DATA FOR PROCESSING below:
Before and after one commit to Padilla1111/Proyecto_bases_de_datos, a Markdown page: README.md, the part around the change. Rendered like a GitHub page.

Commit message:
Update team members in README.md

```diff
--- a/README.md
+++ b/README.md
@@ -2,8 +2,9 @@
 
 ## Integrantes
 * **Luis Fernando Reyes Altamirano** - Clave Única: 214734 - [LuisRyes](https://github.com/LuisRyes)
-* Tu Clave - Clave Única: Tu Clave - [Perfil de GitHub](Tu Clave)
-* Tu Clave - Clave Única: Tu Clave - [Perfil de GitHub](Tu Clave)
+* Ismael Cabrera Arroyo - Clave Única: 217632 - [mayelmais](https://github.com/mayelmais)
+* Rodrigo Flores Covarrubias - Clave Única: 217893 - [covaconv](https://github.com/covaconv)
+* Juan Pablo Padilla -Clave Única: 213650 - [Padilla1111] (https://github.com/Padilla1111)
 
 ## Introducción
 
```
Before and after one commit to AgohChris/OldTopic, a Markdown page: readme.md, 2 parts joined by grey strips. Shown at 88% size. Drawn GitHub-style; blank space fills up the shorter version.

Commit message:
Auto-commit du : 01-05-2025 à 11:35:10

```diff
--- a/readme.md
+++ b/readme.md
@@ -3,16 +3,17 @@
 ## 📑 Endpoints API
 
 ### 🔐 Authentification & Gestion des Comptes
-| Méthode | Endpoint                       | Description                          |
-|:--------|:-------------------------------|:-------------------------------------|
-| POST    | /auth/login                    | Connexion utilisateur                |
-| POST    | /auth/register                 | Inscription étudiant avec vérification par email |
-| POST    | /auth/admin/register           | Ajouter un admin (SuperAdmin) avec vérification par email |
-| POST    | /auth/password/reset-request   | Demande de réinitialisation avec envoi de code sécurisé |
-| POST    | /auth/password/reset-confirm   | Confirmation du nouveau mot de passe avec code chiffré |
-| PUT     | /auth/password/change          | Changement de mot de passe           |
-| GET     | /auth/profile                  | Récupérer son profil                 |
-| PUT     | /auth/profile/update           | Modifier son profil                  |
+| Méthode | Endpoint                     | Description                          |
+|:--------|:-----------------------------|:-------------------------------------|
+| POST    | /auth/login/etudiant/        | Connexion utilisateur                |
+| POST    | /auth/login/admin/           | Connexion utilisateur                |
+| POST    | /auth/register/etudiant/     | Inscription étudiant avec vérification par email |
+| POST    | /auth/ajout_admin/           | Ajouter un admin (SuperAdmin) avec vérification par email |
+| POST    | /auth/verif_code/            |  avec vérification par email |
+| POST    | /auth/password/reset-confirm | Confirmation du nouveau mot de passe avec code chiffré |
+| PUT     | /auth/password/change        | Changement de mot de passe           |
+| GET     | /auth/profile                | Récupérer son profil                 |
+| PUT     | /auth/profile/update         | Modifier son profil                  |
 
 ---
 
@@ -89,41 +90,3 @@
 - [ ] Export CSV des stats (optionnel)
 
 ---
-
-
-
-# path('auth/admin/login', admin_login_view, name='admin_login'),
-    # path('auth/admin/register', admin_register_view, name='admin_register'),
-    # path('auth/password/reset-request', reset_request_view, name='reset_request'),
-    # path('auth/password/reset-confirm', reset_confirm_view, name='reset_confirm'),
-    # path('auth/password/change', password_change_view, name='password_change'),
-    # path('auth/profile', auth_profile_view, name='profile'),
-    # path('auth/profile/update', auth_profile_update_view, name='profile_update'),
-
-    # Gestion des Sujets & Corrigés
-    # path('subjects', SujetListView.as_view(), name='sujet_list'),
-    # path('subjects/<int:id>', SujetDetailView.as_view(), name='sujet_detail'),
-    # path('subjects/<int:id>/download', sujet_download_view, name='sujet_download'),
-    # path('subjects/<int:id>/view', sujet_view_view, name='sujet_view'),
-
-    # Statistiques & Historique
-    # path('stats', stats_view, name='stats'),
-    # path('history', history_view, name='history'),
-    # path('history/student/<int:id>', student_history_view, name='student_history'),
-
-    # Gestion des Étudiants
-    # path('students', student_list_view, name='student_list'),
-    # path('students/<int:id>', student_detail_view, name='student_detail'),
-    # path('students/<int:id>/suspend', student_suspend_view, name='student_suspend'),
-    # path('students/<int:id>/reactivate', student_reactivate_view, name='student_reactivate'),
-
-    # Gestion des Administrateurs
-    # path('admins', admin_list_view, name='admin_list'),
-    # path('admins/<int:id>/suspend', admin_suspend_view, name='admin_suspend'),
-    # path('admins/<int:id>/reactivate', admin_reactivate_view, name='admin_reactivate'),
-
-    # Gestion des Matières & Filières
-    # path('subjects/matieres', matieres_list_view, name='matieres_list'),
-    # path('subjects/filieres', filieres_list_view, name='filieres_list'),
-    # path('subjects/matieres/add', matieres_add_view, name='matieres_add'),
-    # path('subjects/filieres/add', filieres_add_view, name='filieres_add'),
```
End of DATA FOR PROCESSING.
# [WHAT YOU ARE ASKED TO DO]
Search the preceding listing for "page" and extract every line where it is found.

# [TASK OUTPUT]
Before and after one commit to Padilla1111/Proyecto_bases_de_datos, a Markdown page: README.md, the part around the change. Rendered like a GitHub page.
Before and after one commit to AgohChris/OldTopic, a Markdown page: readme.md, 2 parts joined by grey strips. Shown at 88% size. Drawn GitHub-style; blank space fills up the shorter version.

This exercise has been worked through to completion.